The board appointed Cathy Petrak to the Building and Grounds, Courts, Environmental and Liquor committees, as well as to be the Illinois Valley representative; re-appointed Ed Marburger and Dennis Yokley to the Mt. Olive Fire Protection District for three-year terms expiring April 30, 2020; and appointed Kristine Jarden to fill the unexpired term of Richard Johnson on the Fosterburg Water District Board, expiring May 1, 2019.

Three project petitions were approved for bridge replacements: Brighton #12 at a cost of $14,000; Western Mound #39 at a cost of $9,000 and Western Mound #40 at a cost of $4,000. The county will be responsible for half the cost of each project.

Under matters of recognition, Tony Wiggins mentioned that Macoupin TAILS recently made a $5,000 payment on their loan and will be making another after their upcoming banquet. He also commended the highway department workers for their fast response getting a tree off a road near the Madison County line early in the morning following the storm that caused extensive damage in Sawyerville.

The board also approved a contract with Unterbrink Construction for the courthouse elevator upgrade project, pending the addition of start and completion dates; agreed to have State’s Attorney Jennifer Watson hire Rick Stewart as an attorney for union negotiations and labor management issues, as the previous attorney who handled such matters has retired; approved a preliminary engineering agreement with Cummins Engineering Corporation for guardrail upgrades on various county highways; and approved the consent agenda, which included the claims and officers report, mileage and per diem, revolving loan fund report for February, county clerk report for February, animal control report for February, lease report for 2016, a fine breakdown for $60/$120/$140 tickets and the committee meeting monthly schedule calendar.

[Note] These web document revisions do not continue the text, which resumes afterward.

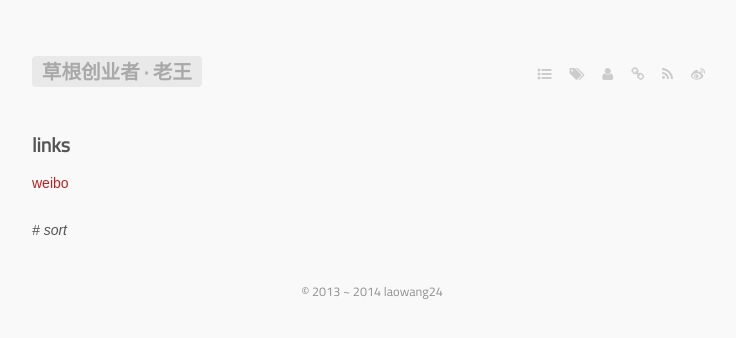
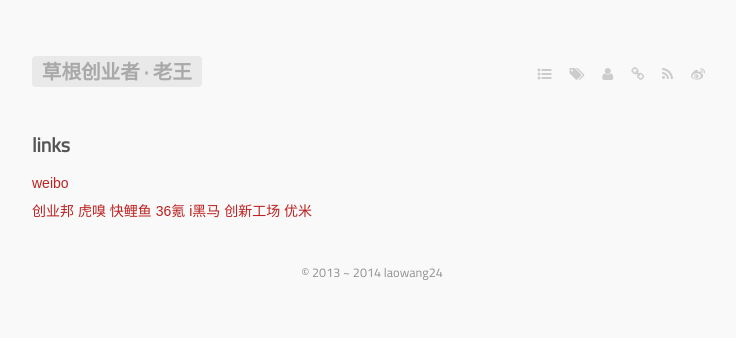
Before and after one commit to laowang24/laowang24.github.com, a Jekyll site: the page built from links.markdown, in a window 1280 px wide. Shown: the top 338 px of the page, without its empty margins (268-1004 px from the left). Built offline with Jekyll 4.4.1, drawn with Linux system fonts in a browser that asks for light colours; some web fonts are replaced; Markdown is read by kramdown in place of the engine named in the settings.

Commit message:
update at 2014-01-02

```diff
--- a/links.markdown
+++ b/links.markdown
@@ -4,5 +4,10 @@ layout: page
 ---
 
 [weibo](http://weibo.com/laowang24)
-
-*# sort*
+[创业邦](http://www.cyzone.cn/)
+[虎嗅](http://www.huxiu.com/)
+[快鲤鱼](http://www.kuailiyu.com/)
+[36氪](http://www.36kr.com/)
+[i黑马](http://www.iheima.com/)
+[创新工场](http://www.chuangxin.com/)
+[优米](http://www.umiwi.com/)
```
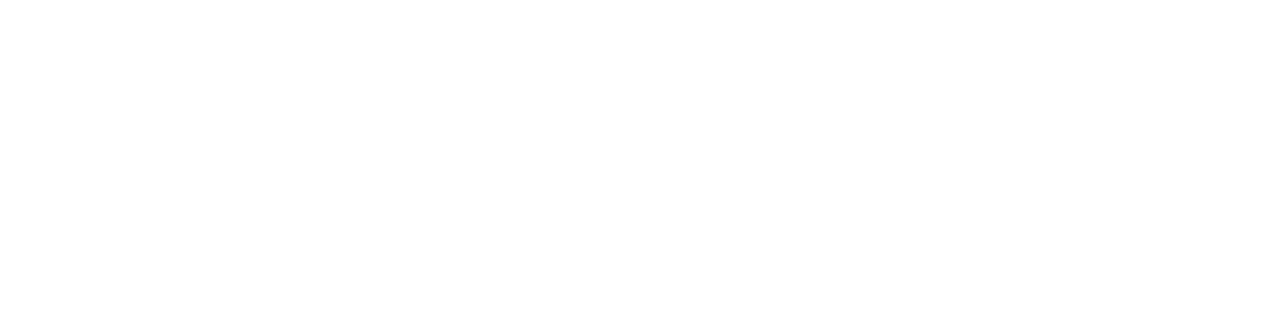
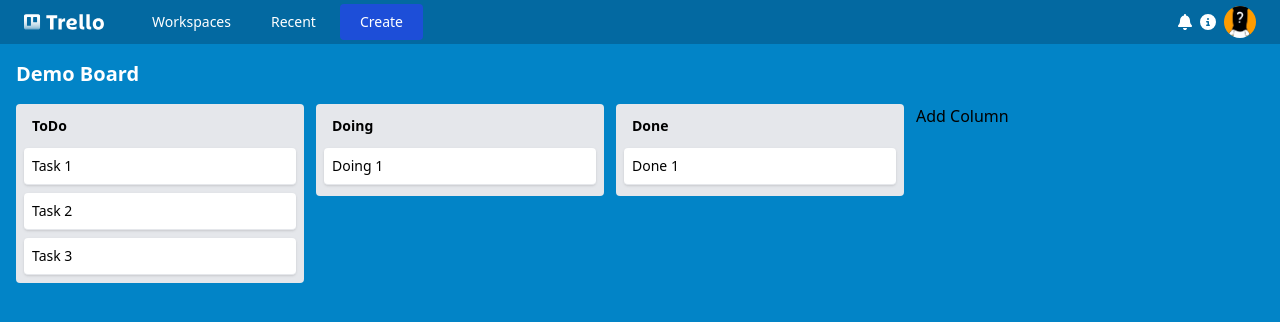
Before and after one commit to VarasMD/trello-clone, an Angular app: page /board in a window 1280 px wide. Before the commit this address led to /. Shown: the top 322 px of the page. Built offline with nearby package versions, Linux system fonts and the light colour scheme.

Commit message:
add drag drop of tasks

```diff
--- a/src/app/app-routing.module.ts
+++ b/src/app/app-routing.module.ts
@@ -2,6 +2,7 @@
 import { RouterModule, Routes } from '@angular/router';
 import { LoginComponent } from './pages/login/login.component';
 import { BoardsComponent } from './pages/boards/boards.component';
+import { BoardComponent } from './pages/board/board.component';
 
 const routes: Routes = [
   {
@@ -11,6 +12,10 @@
   {
     path: "boards",
     component: BoardsComponent
+  },
+  {
+    path: "board",
+    component: BoardComponent
   }
 ];
 
--- /dev/null
+++ b/src/app/pages/board/board.component.html
@@ -0,0 +1,28 @@
+<div class="flex flex-col h-screen">
+  <app-navbar></app-navbar>
+  <div class="w-full grow bg-sky-600 px-4 pb-4">
+    <div class="flex flex-col h-full">
+      <div class="">
+        <h2 class="text-xl font-bold text-white my-4">Demo Board</h2>
+      </div>
+      <div class="flex items-start w-full h-full grow overflow-x-scroll" cdkDropListGroup>
+        <div class="rounded bg-gray-200 w-72 p-2 mr-3 shrink-0" *ngFor="let column of columns">
+          <div class="flex justify-between py-1">
+            <h3 class="text-sm font-bold ml-2">{{ column.title }}</h3>
+          </div>
+
+          <div class="text-sm mt-2 min-h-[2.5rem]" cdkDropList (cdkDropListDropped)="drop($event)" [cdkDropListData]="column.toDos">
+            <div
+              *ngFor="let toDo of column.toDos"
+              cdkDrag
+              class="bg-white shadow p-2 rounded mt-2 border-b border-x-gray-300 cursor-pointer hover:bg-gray-400"
+            >
+              {{ toDo.title }}
+            </div>
+          </div>
+        </div>
+        <button type="button" class="shrink-0" (click)="addColumn()"> Add Column </button>
+      </div>
+    </div>
+  </div>
+</div>
--- /dev/null
+++ b/src/app/pages/board/board.component.ts
@@ -0,0 +1,81 @@
+import { Component } from '@angular/core';
+import { CdkDragDrop, moveItemInArray, transferArrayItem } from '@angular/cdk/drag-drop';
+import { Column, Todo } from 'src/app/models/todo.model';
+
+@Component({
+  selector: 'app-board',
+  templateUrl: './board.component.html',
+  styles: [
+    `
+      /* Animate items as they're being sorted. */
+      .cdk-drop-list-dragging .cdk-drag {
+        transition: transform 250ms cubic-bezier(0, 0, 0.2, 1);
+      }
+
+      /* Animate an item that has been dropped. */
+      .cdk-drag-animating {
+        transition: transform 300ms cubic-bezier(0, 0, 0.2, 1);
+      }
+    `,
+  ],
+})
+export class BoardComponent {
+  toDos: Todo[] = [
+    {
+      id: '1',
+      title: 'Task 1',
+    },
+    {
+      id: '2',
+      title: 'Task 2',
+    },
+    {
+      id: '3',
+      title: 'Task 3',
+    },
+  ];
+
+  doings: Todo[] = [
+    {
+      id: '1',
+      title: 'Doing 1',
+    }
+  ];
+
+  dones: Todo[] = [
+    {
+      id: '1',
+      title: 'Done 1',
+    }
+  ]
+
+  columns: Column[] = [
+    {
+      title: 'ToDo',
+      toDos: this.toDos
+    },
+    {
+      title: 'Doing',
+      toDos: this.doings
+    },
+    {
+      title: 'Done',
+      toDos: this.dones
+    }
+  ]
+
+  drop(event: CdkDragDrop<Todo[]>): void {
+    if(event.previousContainer.data === event.container.data){
+      moveItemInArray(event.container.data, event.previousIndex, event.currentIndex);
+    } else {
+      transferArrayItem(event.previousContainer.data, event.container.data, event.previousIndex, event.currentIndex)
+    }
+  }
+
+  addColumn(): void {
+    this.columns.push({
+      title: "new column",
+      toDos: []
+    })
+  }
+}
```
Also changed, not shown: src/app/app.module.ts (+6 -2 lines), src/app/models/todo.model.ts (added, +9 -0 lines), 1 other file (tests, documents, lock files or other folders).
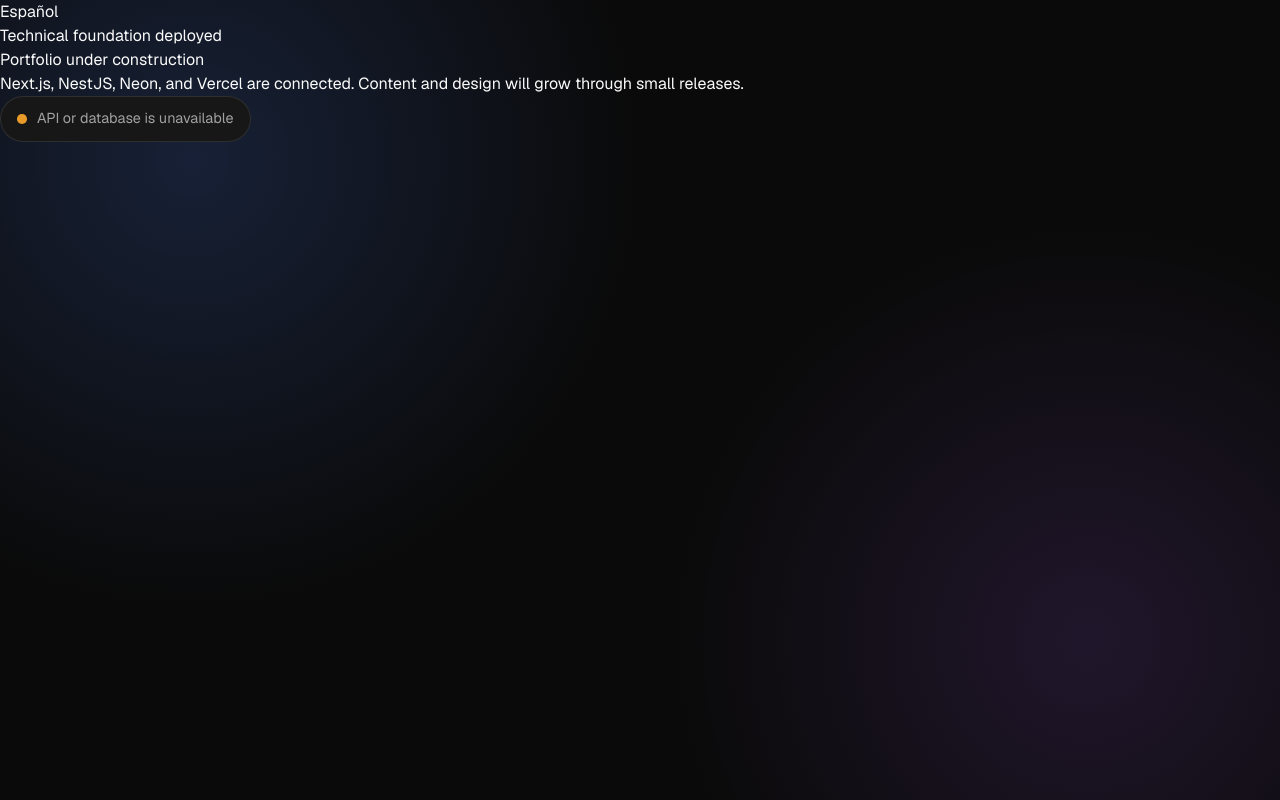
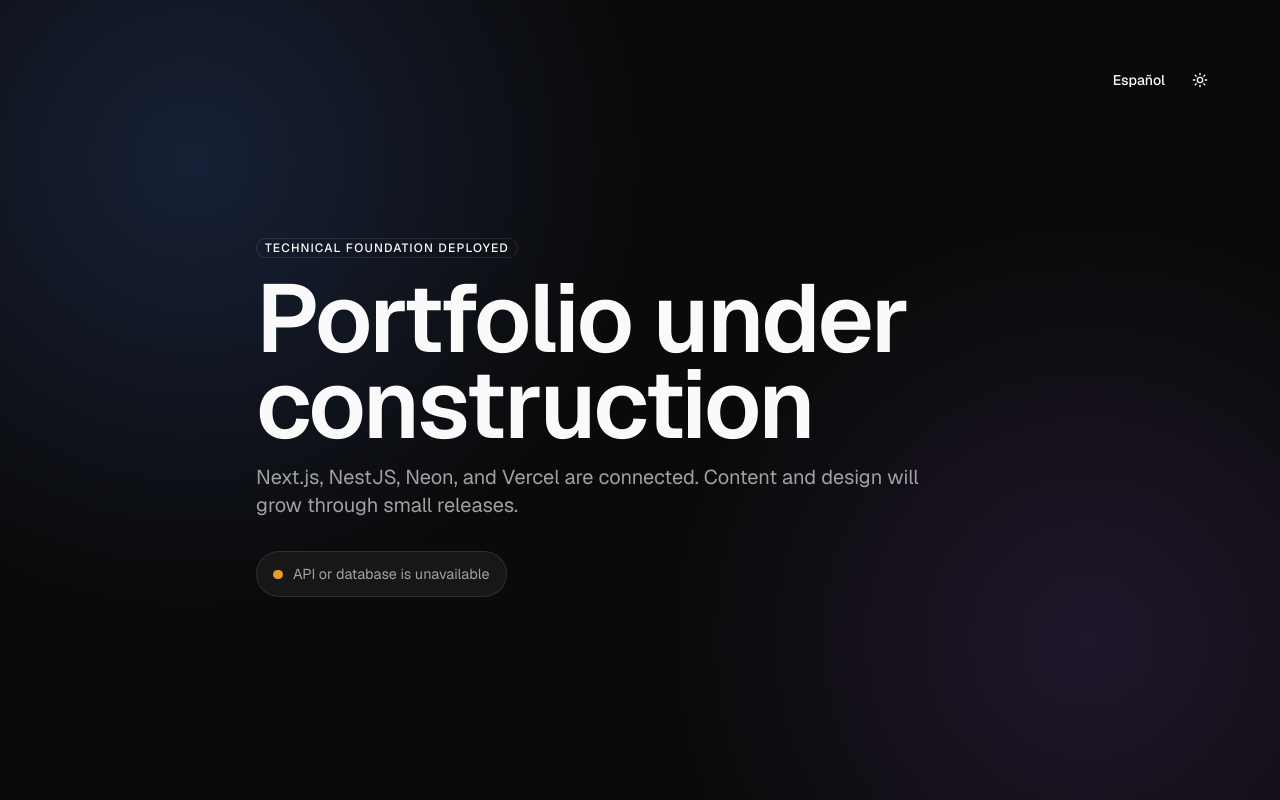
Before and after one commit to AngelsxRod/portfolio, a Next.js app in the folder apps/web/: page /en in a window 1280 px wide. Built offline with nearby package versions, Linux system fonts and the light colour scheme; no server answers.

Commit message:
refactor: adaptar las páginas principal y 404 a componentes de shadcn
Reemplaza el CSS plano (.eyebrow, .description) por Badge y Button de
shadcn, y agrega el toggle de tema junto al selector de idioma.

```diff
--- a/apps/web/src/app/[locale]/page.tsx
+++ b/apps/web/src/app/[locale]/page.tsx
@@ -1,6 +1,9 @@
 import Link from 'next/link';
 import { notFound } from 'next/navigation';
 import { ServiceStatus } from '@/components/service-status';
+import { ThemeToggle } from '@/components/theme-toggle';
+import { Badge } from '@/components/ui/badge';
+import { Button } from '@/components/ui/button';
 import { isLocale, locales, messages } from '@/lib/locales';
 
 interface PageProps {
@@ -19,15 +22,30 @@
   const alternateLocale = locale === 'es' ? 'en' : 'es';
 
   return (
-    <main>
-      <nav aria-label="Language">
-        <Link href={`/${alternateLocale}`}>{copy.switchLanguage}</Link>
+    <main className="grid min-h-svh grid-rows-[auto_1fr] p-6 sm:p-12 lg:p-16">
+      <nav aria-label="Preferencias" className="flex items-center justify-end gap-2">
+        <Button render={<Link href={`/${alternateLocale}`} />} variant="ghost">
+          {copy.switchLanguage}
+        </Button>
+        <ThemeToggle toDark={copy.themeToDark} toLight={copy.themeToLight} />
       </nav>
-      <section>
-        <p className="eyebrow">{copy.eyebrow}</p>
-        <h1>{copy.title}</h1>
-        <p className="description">{copy.description}</p>
-        <ServiceStatus checking={copy.checking} offline={copy.apiOffline} online={copy.apiOnline} />
+      <section className="w-full max-w-3xl place-self-center">
+        <Badge className="tracking-widest uppercase" variant="outline">
+          {copy.eyebrow}
+        </Badge>
+        <h1 className="mt-4 max-w-[12ch] text-6xl leading-[0.9] font-semibold tracking-tight sm:text-7xl lg:text-8xl">
+          {copy.title}
+        </h1>
+        <p className="mt-4 max-w-2xl text-lg text-muted-foreground sm:text-xl">
+          {copy.description}
+        </p>
+        <div className="mt-8">
+          <ServiceStatus
+            checking={copy.checking}
+            offline={copy.apiOffline}
+            online={copy.apiOnline}
+          />
+        </div>
       </section>
     </main>
   );
--- a/apps/web/src/app/not-found.tsx
+++ b/apps/web/src/app/not-found.tsx
@@ -1,12 +1,18 @@
 import Link from 'next/link';
+import { Badge } from '@/components/ui/badge';
+import { Button } from '@/components/ui/button';
 
 export default function NotFound() {
   return (
-    <main>
-      <section>
-        <p className="eyebrow">404</p>
-        <h1>Page not found</h1>
-        <Link href="/es">Volver al inicio</Link>
+    <main className="grid min-h-svh place-items-center p-6 sm:p-12 lg:p-16">
+      <section className="w-full max-w-3xl text-center">
+        <Badge className="tracking-widest uppercase" variant="outline">
+          404
+        </Badge>
+        <h1 className="mt-4 text-5xl font-semibold tracking-tight sm:text-6xl">Page not found</h1>
+        <Button className="mt-8" render={<Link href="/es" />}>
+          Volver al inicio
+        </Button>
       </section>
     </main>
   );
```
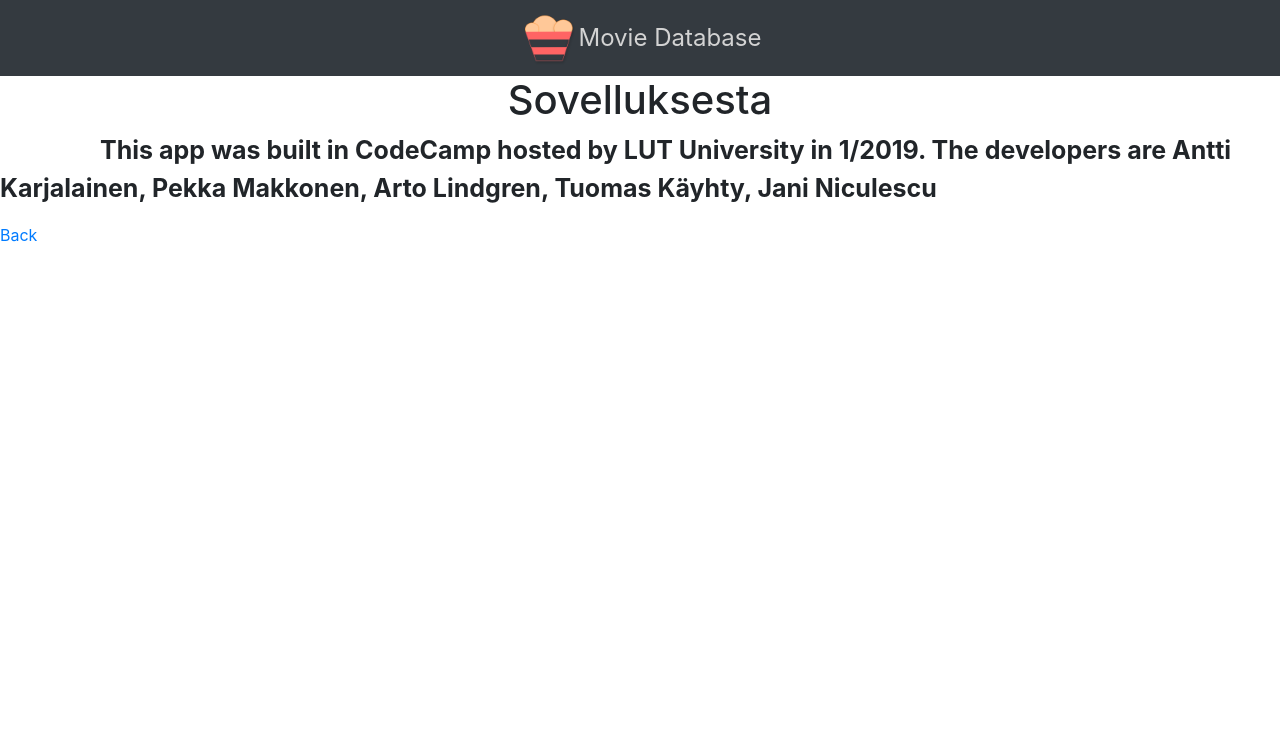
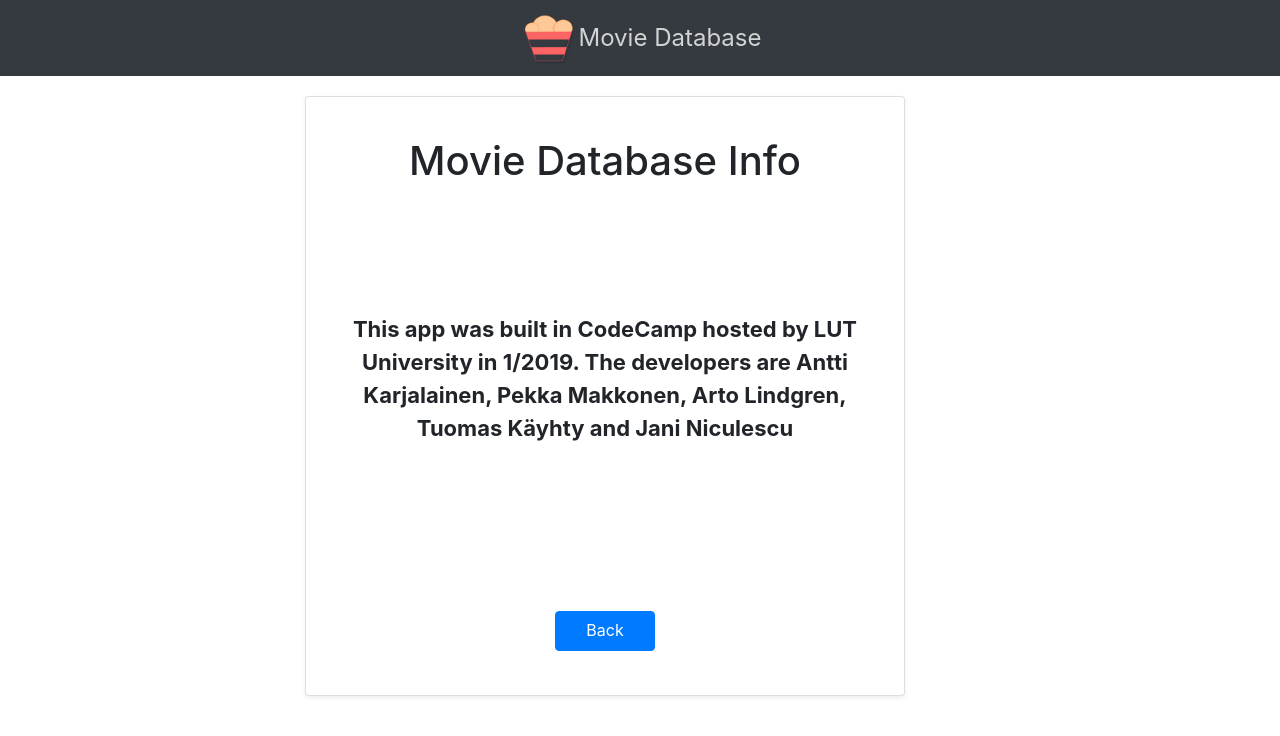
Before and after one commit to LindgrenArto/movie-ui, a React (Create React App) app in the folder movie-ui/: page /info in a window 1280 px wide. Shown: the top 736 px of the page. Built offline with nearby package versions, Linux system fonts and the light colour scheme; no server answers.

Commit message:
Added info page

```diff
--- a/movie-ui/src/components/InfoComponent.js
+++ b/movie-ui/src/components/InfoComponent.js
@@ -1,27 +1,46 @@
-import React from 'react';
+import React from "react";
 
-class InfoComponent  extends React.Component {
-    state = {  }
+class InfoComponent extends React.Component {
+  state = {};
   render() {
     return (
       <div>
-
         <div className="navbar navbar-dark bg-dark">
-
           <div>
             <img src={require("../img/movie-ui.png")} alt="logo" />
             <span>Movie Database</span>
           </div>
         </div>
-            <h1>Sovelluksesta</h1>
-            <p><b>
-            This app was built in CodeCamp hosted by LUT University in 1/2019.
-            The developers are Antti Karjalainen, Pekka Makkonen, Arto Lindgren, Tuomas Käyhty, Jani Niculescu
-            </b></p>
-            <a href="http://localhost:3000">Back</a>
+        <div className="container">
+          <div className="col-sm-8 mx-auto">
+            <div
+              className="card mb-4 shadow-sm"
+              style={{ height: 600, width: 600, padding: 10 }}
+            >
+              <h1 style={{ marginTop: 30 }}>Movie Database Info</h1>
+              <p style={{ marginTop: 100, padding: 20, textAlign:"center" }}>
+                <b>
+                  This app was built in CodeCamp hosted by LUT University in
+                  1/2019. The developers are Antti Karjalainen, Pekka Makkonen,
+                  Arto Lindgren, Tuomas Käyhty and Jani Niculescu
+                </b>
+              </p>
+              <div className="button-style">
+                <a
+                  href="http://localhost:3000"
+                  className="info-button"
+                  type="button"
+                  className="btn btn-primary"
+                >
+                  Back
+                </a>
+              </div>
+            </div>
+          </div>
+        </div>
       </div>
     );
   }
 }
 
-export default InfoComponent
+export default InfoComponent;
--- a/movie-ui/src/index.css
+++ b/movie-ui/src/index.css
@@ -77,10 +77,21 @@ div .btn-group {
 }
 
 b {
-  margin-left: 100px;
-  font-size: 25px;
-  margin-top: 10px;
+  font-size: 22px;
 }
+
+.btn-primary {
+  text-align: center;
+  width: 100px;
+  height: 40px;
+}
+
+.button-style {
+  margin-left: auto;
+  margin-right: auto;
+  margin-top: 130px;
+}
+
 h1 {
   text-align: center
 }
```
Also changed, not shown: movie-ui/src/components/navbar.js (+1 -6 lines). Lines whose indentation alone changed are shown as unchanged.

Next month’s meeting will be held on Wednesday, April 12, because of township board meetings being held on Tuesday.